Plaintiff has not demonstrated a probability of prevailing on the merits of his defamation claim based on the press release. Since Plaintiff failed to provide evidence demonstrating that he filed a tort claim with the City alleging that the press release was defamatory, Plaintiff has not shown that the defamation claim is not barred by the California Tort Claims Act. SeeCal. Gov’t Code §§ 900 et seq.; see Rabkin v. Dean, 856 F.Supp. 543, 553 (N.D.Cal.1994) (dismissing claim for defamation against city council member because plaintiff “fail[ed] to comply with the claims procedure of the California Tort Claims Act”).
Further, Plaintiff has not demonstrated a probability of prevailing on the merits of his defamation claim based on the other “defamatory statements to members of the public through publications of news articles” because Plaintiff has presented no admissible evidence of these other statements or who made them. (Pl .’s Compl. ¶ 28.) “Even under liberal federal pleading standards, general allegations of the defamatory statements which do not identify the substance of what was said are insufficient.”Jacobson v. Schwarzenegger, 357 F.Supp.2d 1198, 1216 (C.D.Cal.2004) (holding that a “defamation claim is insufficient” because the plaintiff failed to “identify and state the substance of the allegedly defamatory statement”). Accordingly, Defendants’ Anti-SLAPP motion to strike Plaintiff’s defamation claim is granted.

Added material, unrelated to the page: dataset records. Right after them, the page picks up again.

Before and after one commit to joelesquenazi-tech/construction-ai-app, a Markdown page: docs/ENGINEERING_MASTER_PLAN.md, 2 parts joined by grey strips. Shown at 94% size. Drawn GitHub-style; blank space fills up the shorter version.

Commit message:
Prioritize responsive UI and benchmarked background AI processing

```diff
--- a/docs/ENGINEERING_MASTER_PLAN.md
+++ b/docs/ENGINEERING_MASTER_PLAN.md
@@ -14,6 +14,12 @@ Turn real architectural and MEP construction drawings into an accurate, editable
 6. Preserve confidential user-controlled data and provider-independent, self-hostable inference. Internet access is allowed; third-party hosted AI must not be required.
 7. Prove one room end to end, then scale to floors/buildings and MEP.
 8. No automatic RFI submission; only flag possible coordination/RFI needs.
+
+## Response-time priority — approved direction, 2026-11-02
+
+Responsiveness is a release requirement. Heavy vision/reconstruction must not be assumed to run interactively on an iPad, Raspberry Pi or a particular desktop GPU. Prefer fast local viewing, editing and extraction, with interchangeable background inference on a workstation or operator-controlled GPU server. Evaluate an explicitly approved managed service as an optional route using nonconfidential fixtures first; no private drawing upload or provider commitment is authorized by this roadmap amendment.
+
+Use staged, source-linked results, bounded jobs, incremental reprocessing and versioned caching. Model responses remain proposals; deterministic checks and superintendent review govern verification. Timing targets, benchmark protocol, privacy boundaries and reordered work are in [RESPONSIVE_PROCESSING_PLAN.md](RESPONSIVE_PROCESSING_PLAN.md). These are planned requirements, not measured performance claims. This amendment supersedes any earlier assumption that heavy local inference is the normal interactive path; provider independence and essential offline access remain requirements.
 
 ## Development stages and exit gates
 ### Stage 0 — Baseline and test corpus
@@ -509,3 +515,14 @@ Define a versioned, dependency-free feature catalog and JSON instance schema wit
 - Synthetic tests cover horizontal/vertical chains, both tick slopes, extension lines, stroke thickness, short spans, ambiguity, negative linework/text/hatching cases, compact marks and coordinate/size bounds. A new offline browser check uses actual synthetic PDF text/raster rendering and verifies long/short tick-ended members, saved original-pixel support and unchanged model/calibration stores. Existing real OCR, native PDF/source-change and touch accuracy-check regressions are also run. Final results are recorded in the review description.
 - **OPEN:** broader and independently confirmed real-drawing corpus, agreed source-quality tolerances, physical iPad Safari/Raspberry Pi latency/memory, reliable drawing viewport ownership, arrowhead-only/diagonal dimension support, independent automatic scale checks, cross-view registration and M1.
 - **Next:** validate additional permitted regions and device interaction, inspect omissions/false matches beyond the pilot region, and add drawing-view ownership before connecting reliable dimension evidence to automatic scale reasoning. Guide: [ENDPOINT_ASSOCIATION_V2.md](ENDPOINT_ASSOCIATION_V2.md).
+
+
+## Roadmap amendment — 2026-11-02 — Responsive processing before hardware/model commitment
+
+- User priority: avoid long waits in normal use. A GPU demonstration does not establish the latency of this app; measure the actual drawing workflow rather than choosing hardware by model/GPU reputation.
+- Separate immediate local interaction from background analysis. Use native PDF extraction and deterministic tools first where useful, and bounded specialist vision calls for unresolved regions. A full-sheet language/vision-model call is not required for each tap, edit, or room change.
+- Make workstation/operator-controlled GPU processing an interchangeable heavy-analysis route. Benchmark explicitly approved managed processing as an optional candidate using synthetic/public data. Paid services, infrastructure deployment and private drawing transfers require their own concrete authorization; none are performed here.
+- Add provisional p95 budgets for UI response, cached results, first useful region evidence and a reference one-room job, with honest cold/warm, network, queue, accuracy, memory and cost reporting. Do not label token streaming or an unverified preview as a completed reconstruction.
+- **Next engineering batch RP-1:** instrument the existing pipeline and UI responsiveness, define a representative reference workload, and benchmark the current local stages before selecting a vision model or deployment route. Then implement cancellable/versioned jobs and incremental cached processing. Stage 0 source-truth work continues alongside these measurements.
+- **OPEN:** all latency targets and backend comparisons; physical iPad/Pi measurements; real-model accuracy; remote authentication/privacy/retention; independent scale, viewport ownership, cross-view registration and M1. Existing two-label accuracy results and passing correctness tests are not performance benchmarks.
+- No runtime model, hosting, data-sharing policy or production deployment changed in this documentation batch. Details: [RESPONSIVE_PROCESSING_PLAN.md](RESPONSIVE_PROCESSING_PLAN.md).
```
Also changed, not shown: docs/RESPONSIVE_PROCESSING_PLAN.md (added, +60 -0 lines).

For the foregoing reasons, Defendants’ motion to dismiss Plaintiff’s federal malicious prosecution claim is denied and Defendants’ Anti-SLAPP motion to strike is granted.